Before-and-after page screenshots
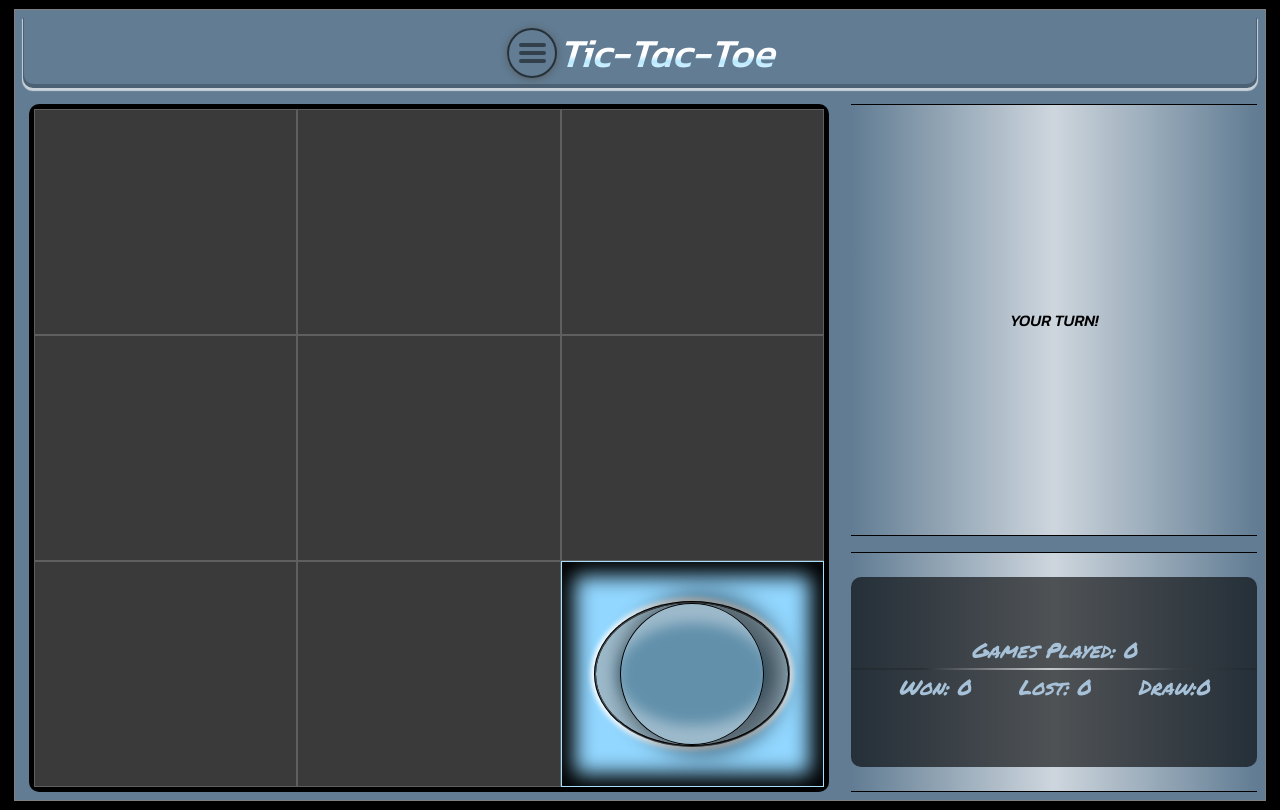
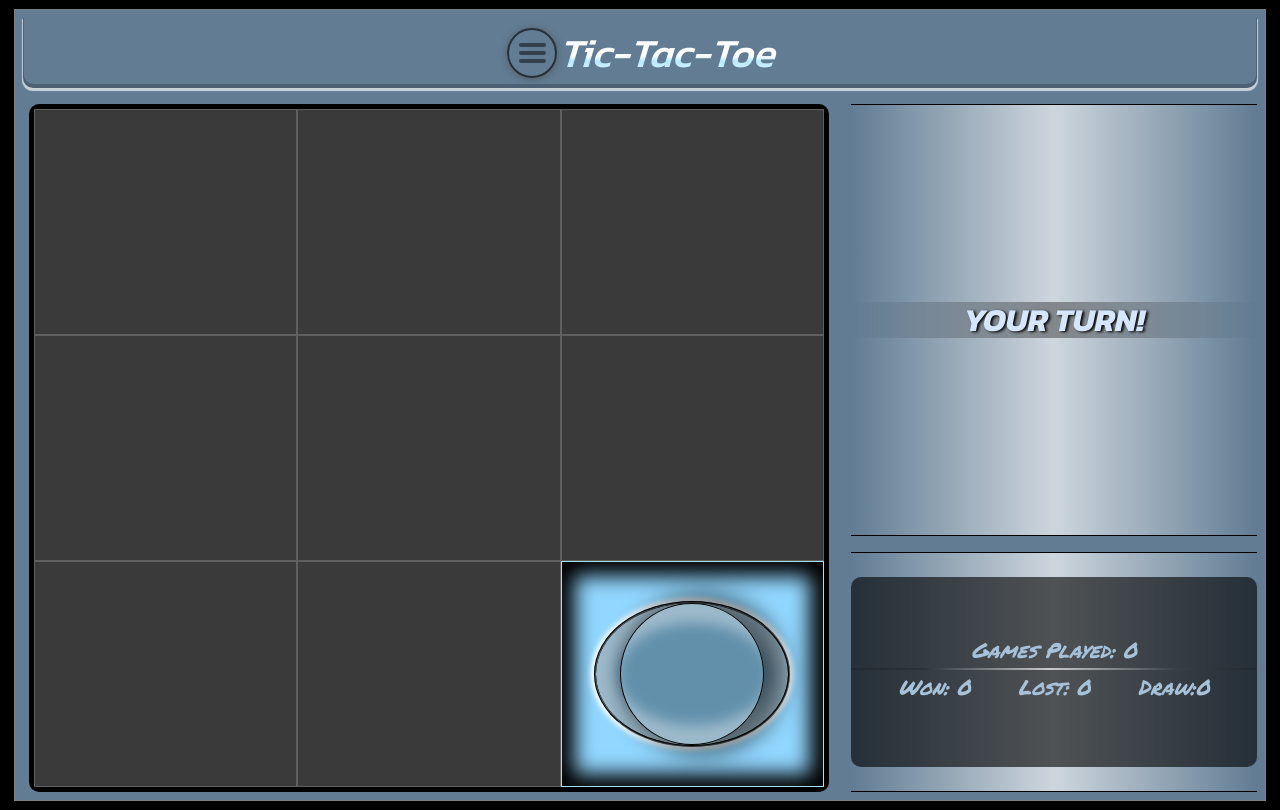
Before and after one commit to PanopDev/TicTacToe, a React (Create React App) app: page / in a window 1280 px wide. Built offline with nearby package versions, Linux system fonts and the light colour scheme.

Commit message:
styled game status component

```diff
--- a/src/components/gameStats.jsx
+++ b/src/components/gameStats.jsx
@@ -10,7 +10,8 @@ export default function GameStats() {
   return (
     <>
       <div className='statisticsBoard stats'>
-        <div className='stats statisticsBoardstatsTop'>Games Played: {game.Played}
+        <div className='stats statisticsBoardstatsTop'>
+          Games Played: {game.Played}
         <div className='statsDivider' ></div>
         </div>
         <div className='stats statisticsBoardstatsBottom'>
--- a/src/components/gameStatusText.jsx
+++ b/src/components/gameStatusText.jsx
@@ -1,7 +1,7 @@
 import React from 'react'
-
+import './styles/gameStatusText.css'
 export default function GameStatusText({text}) {
   return (
-    <div>{text}</div>
+    <div className='gameStatusText'>{text}</div>
   )
 }
--- /dev/null
+++ b/src/components/styles/gameStatusText.css
@@ -0,0 +1,22 @@
+.gameStatusText {
+  display: flex;
+  justify-content: center;
+  width: 100%;
+  font-weight: 700;
+  padding: 0.5rem;
+  font-size: 2rem;
+  animation: fadeIn 1s forwards;
+  line-height: 20px;
+  background: linear-gradient(90deg, transparent, #0000005e, transparent);
+  color: #d6e7fd;
+  text-shadow: 2px 1px 3px black;
+}
+
+@keyframes fadeIn {
+  from {
+    opacity: 0;
+  }
+  to {
+    opacity: 1;
+  }
+}
```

• **To do**:
Output the data above exactly; pictures do not belong in the copy.

• **Response**:
Before and after one commit to PanopDev/TicTacToe, a React (Create React App) app: page / in a window 1280 px wide. Built offline with nearby package versions, Linux system fonts and the light colour scheme.

Commit message:
styled game status component

```diff
--- a/src/components/gameStats.jsx
+++ b/src/components/gameStats.jsx
@@ -10,7 +10,8 @@ export default function GameStats() {
   return (
     <>
       <div className='statisticsBoard stats'>
-        <div className='stats statisticsBoardstatsTop'>Games Played: {game.Played}
+        <div className='stats statisticsBoardstatsTop'>
+          Games Played: {game.Played}
         <div className='statsDivider' ></div>
         </div>
         <div className='stats statisticsBoardstatsBottom'>
--- a/src/components/gameStatusText.jsx
+++ b/src/components/gameStatusText.jsx
@@ -1,7 +1,7 @@
 import React from 'react'
-
+import './styles/gameStatusText.css'
 export default function GameStatusText({text}) {
   return (
-    <div>{text}</div>
+    <div className='gameStatusText'>{text}</div>
   )
 }
--- /dev/null
+++ b/src/components/styles/gameStatusText.css
@@ -0,0 +1,22 @@
+.gameStatusText {
+  display: flex;
+  justify-content: center;
+  width: 100%;
+  font-weight: 700;
+  padding: 0.5rem;
+  font-size: 2rem;
+  animation: fadeIn 1s forwards;
+  line-height: 20px;
+  background: linear-gradient(90deg, transparent, #0000005e, transparent);
+  color: #d6e7fd;
+  text-shadow: 2px 1px 3px black;
+}
+
+@keyframes fadeIn {
+  from {
+    opacity: 0;
+  }
+  to {
+    opacity: 1;
+  }
+}
```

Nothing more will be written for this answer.